– Brad Schuette (RDD-04)

My first memories of Luke are less than enjoyable; it was about the second or third week of rookie training when the trainers let a few of the old guys come out for our morning PT session. Of course Luke was there and since we didn’t know him yet, he was looking very intimidating.

My RBs and I were holding on for dear life, and I was just barely able to keep up with the endless calisthenics when I looked up and saw Luke smirking at me with his trademark smile.

“All the way down,” he scolded.
He kept up the “encouragement” throughout the rest of rookie training, all the while making the PT sessions look easy and the runs equally effortless.

Thankfully, the rest of my memories of Luke are enjoyable, and my respect continued to grow throughout the 2012 season and into the 2013 season.

As we drew for the list this year, I was disappointed when I pulled second from the bottom. The only person below me was Luke, but Luke wasn’t fazed; he never was. What I thought was my misfortune turned out to be my good fortune. I got to be Luke’s jump partner on a good-deal four-manner on the Six Rivers National Forest in early May.

We spent a few memorable days working the fire and trying to stay out of the rain, while Luke kept us entertained with stories around the campfire and continued to impress us with his eclectic music collection. I am grateful I got to spend time with a man I developed such a huge amount of respect and admiration for.
– Brett Newell (RDD-12)

We were working out at the California Smokejumpers weight area, which is about two stages below what inmates might have. There was a tour going on for about 10 or so Fire Academy cadets and their instructor. All of these kids were looking sharp in their uniforms, and for some reason, the instructor had them all in a line at parade rest.

They were standing there for about five minutes when Luke started playing with a big piece of pumice that Dorsey Lightner (RDD-89) had brought back to the base. It was about two feet square and weighed about 20 pounds, but looked like it weighed at least 100 pounds.

Luke started lifting it over his head, making it look heavy when one of the other guys said, “Hey Luke, won’t you run with that rock over your head in front of the academy kids.”

Luke got this big grin. You could tell he was thinking about it. He grabbed the rock, picked it up over his head, and started running in place. Then he took off in a straight line about 30 yards, made a left and ran right in front of the academy cadets who were still at a parade rest.

Luke ran right in front of them and kept going with a determined look on his face until he was out of sight. The cadets watched Luke run by them in disbelief. The instructor turned to his cadets and said with a stern voice, “Now that’s a smokejumper.”
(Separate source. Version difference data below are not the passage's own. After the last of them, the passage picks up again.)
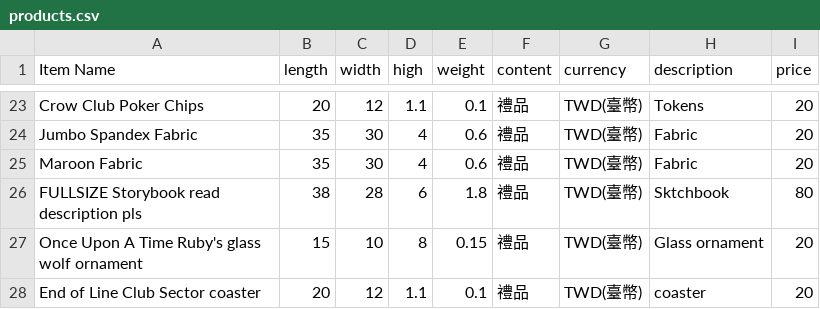
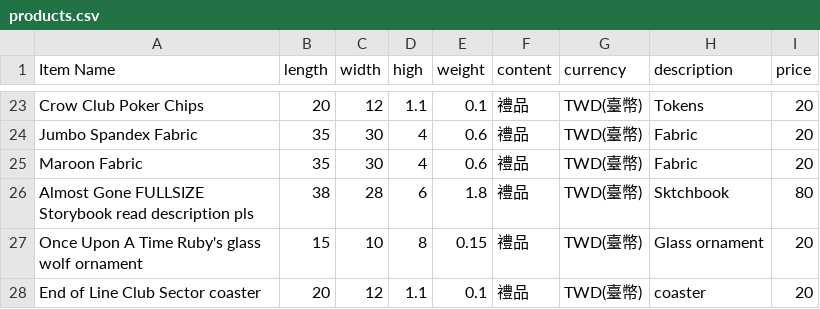
Before and after one commit to Ryan-Fukuoka/ship, a CSV file: products.csv, drawn as a sheet; only a part is shown, gaps mark what is left out.

Commit message:
Update products.csv

```diff
--- a/products.csv
+++ b/products.csv
@@ -25,3 +25,3 @@ Jumbo Spandex Fabric,35,30,4,0.6,禮品,TWD(臺幣),Fabric,20
 Maroon Fabric,35,30,4,0.6,禮品,TWD(臺幣),Fabric,20
-FULLSIZE Storybook read description pls,38,28,6,1.8,禮品,TWD(臺幣),Sktchbook,80
+Almost Gone FULLSIZE Storybook read description pls,38,28,6,1.8,禮品,TWD(臺幣),Sktchbook,80
 Once Upon A Time Ruby's glass wolf ornament,15,10,8,0.15,禮品,TWD(臺幣),Glass ornament,20
```
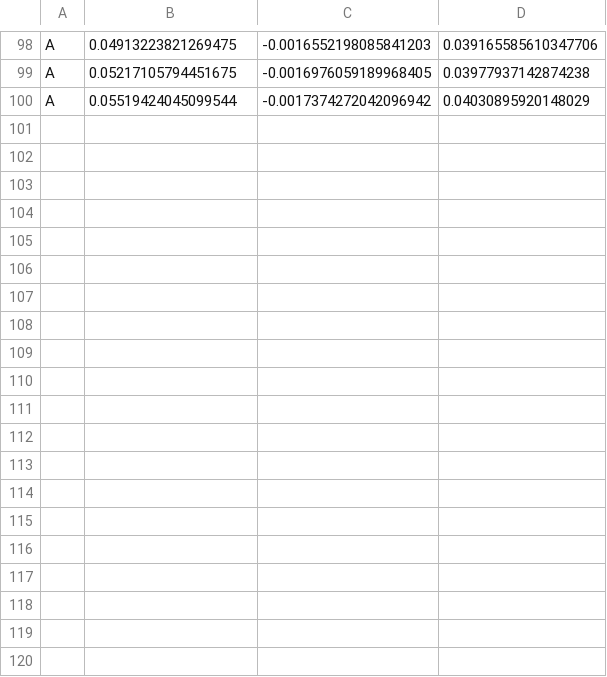
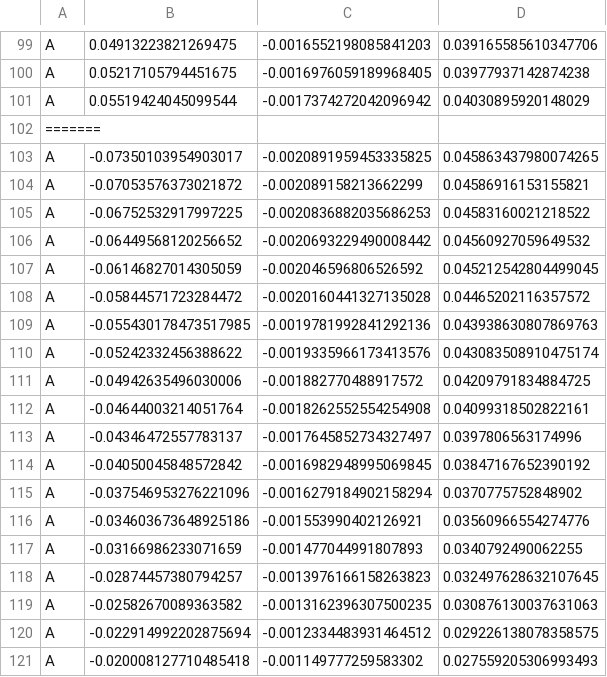
Before and after one commit to Project-Liquid/TheRocket, a CSV file: RegenSolver/onshapefiles/BottomLeftCorner.csv, drawn as a sheet; only a part is shown, gaps mark what is left out; the diff covers the shown part only; the diff names each change by its address in the sheet, - before the commit and + after, or states it on an @@ line.

```diff
--- a/RegenSolver/onshapefiles/BottomLeftCorner.csv
+++ b/RegenSolver/onshapefiles/BottomLeftCorner.csv
+row 102: =======
+row 103: A | -0.07350103954903017 | -0.0020891959453335825 | 0.045863437980074265
+row 104: A | -0.07053576373021872 | -0.002089158213662299 | 0.04586916153155821
+row 105: A | -0.06752532917997225 | -0.0020836882035686253 | 0.04583160021218522
+row 106: A | -0.06449568120256652 | -0.0020693229490008442 | 0.04560927059649532
+row 107: A | -0.06146827014305059 | -0.002046596806526592 | 0.045212542804499045
+row 108: A | -0.05844571723284472 | -0.0020160441327135028 | 0.04465202116357572
+row 109: A | -0.055430178473517985 | -0.0019781992841292136 | 0.043938630807869763
+row 110: A | -0.05242332456388622 | -0.0019335966173413576 | 0.043083508910475174
+row 111: A | -0.04942635496030006 | -0.001882770488917572 | 0.04209791834884725
+row 112: A | -0.04644003214051764 | -0.0018262552554254908 | 0.04099318502822161
+row 113: A | -0.04346472557783137 | -0.0017645852734327497 | 0.0397806563174996
+row 114: A | -0.04050045848572842 | -0.0016982948995069845 | 0.03847167652390192
+row 115: A | -0.037546953276221096 | -0.0016279184902158294 | 0.0370775752848902
+row 116: A | -0.034603673648925186 | -0.001553990402126921 | 0.03560966554274776
+row 117: A | -0.03166986233071659 | -0.001477044991807893 | 0.0340792490062255
+row 118: A | -0.02874457380794257 | -0.0013976166158263823 | 0.032497628632107645
+row 119: A | -0.02582670089363582 | -0.0013162396307500235 | 0.030876130037631063
+row 120: A | -0.022914992202875694 | -0.0012334483931464512 | 0.029226138078358575
+row 121: A | -0.020008127710485418 | -0.001149777259583302 | 0.027559205306993493
```
Also changed, not shown: 28 added rows elsewhere in this file, RegenSolver/onshapefiles/BottomRightCorner.csv, RegenSolver/onshapefiles/CenterWall.csv, 4 other files.
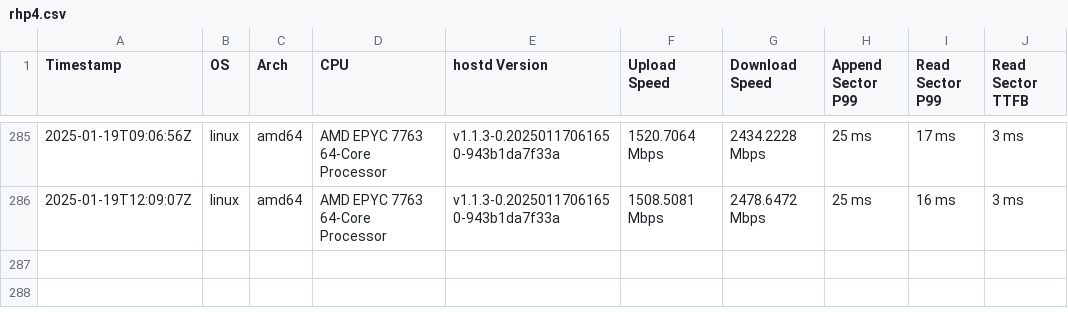
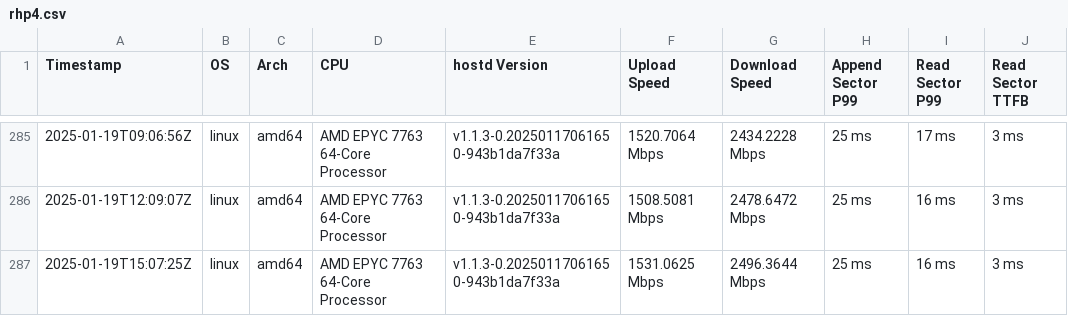
Before and after one commit to SiaFoundation/benchmark, a CSV file: results/rhp4.csv, drawn as a sheet; only a part is shown, gaps mark what is left out; the diff names each change by its address in the sheet, - before the commit and + after, or states it on an @@ line.

```diff
--- a/results/rhp4.csv
+++ b/results/rhp4.csv
+row 287: 2025-01-19T15:07:25Z | linux | amd64 | AMD EPYC 7763 64-Core Processor | v1.1.3-0.20250117061650-943b1da7f33a | 1531.0625 Mbps | 2496.3644 Mbps | 25 ms | 16 ms | 3 ms
```
Also changed, not shown: results/e2e.csv, results/rhp2.csv, 1 other file.
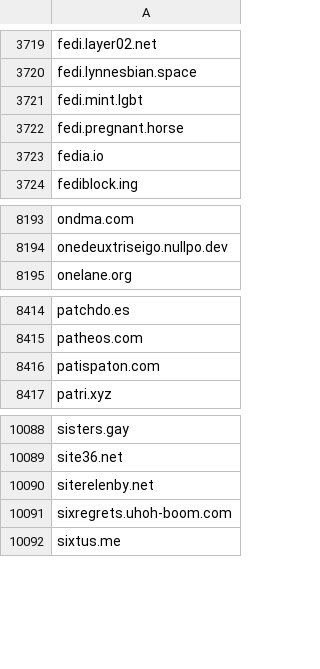
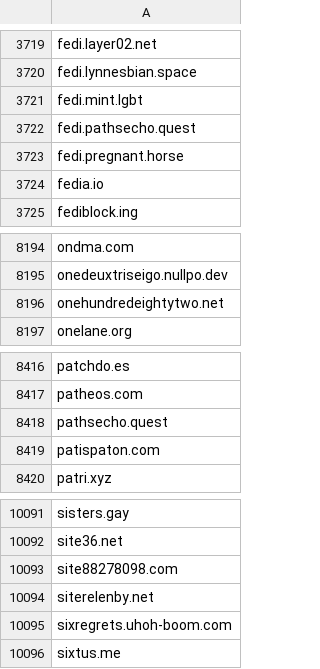
Before and after one commit to avidansternberg/project-blocklist, a CSV file: domain_lists/scam.csv, drawn as a sheet; only a part is shown, gaps mark what is left out; the diff names each change by its address in the sheet, - before the commit and + after, or states it on an @@ line.

Commit message:
Add scam

```diff
--- a/domain_lists/scam.csv
+++ b/domain_lists/scam.csv
+row 3722: fedi.pathsecho.quest
+row 8196: onehundredeightytwo.net
+row 8418: pathsecho.quest
+row 10093: site88278098.com
```
Also changed, not shown: domain_lists/hate-and-junk.csv.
Luke came back to where we were at the weights with the biggest smile, and we all sat around laughing our asses off.
– Dan Hernandez (RDD-85)

Pure … Luke was pure!! Luke never wavered for what he believed in … not for popularity, not for accolades, not to fit in, or to fit some mold someone thought he should be. Anyone who spent time around Luke knew that he would crawl across broken glass to New York for someone he cared about.

Luke had a consistency, grit, and a calmness to his character that I will never get the opportunity to be around again. It’s not common; it was precious.

It came from being raised in a family rooted in love and acceptance – a family whose power shook every person who attended the service. They laid the foundation for such an impressive man early in his life. Teaching him about teamwork, about compassion, and about the beauty of smiling with those you love.

His work ethic never wavered; he never complained; he never gave up, no matter the challenge – true grit. Luke was the friend everyone is lucky to have in life, even just one. He never judged, never appeased – just truly accepted and cared. He was the son every expecting mother and father dream about. He loved his family … purely … unconditionally … just as they loved him. We all have lost someone special in our life, but we all must be extremely thankful that we got to experience someone purely exceptional also.

Live like Luke … our friend will always be young.
– John Houston (Redding Fire Department)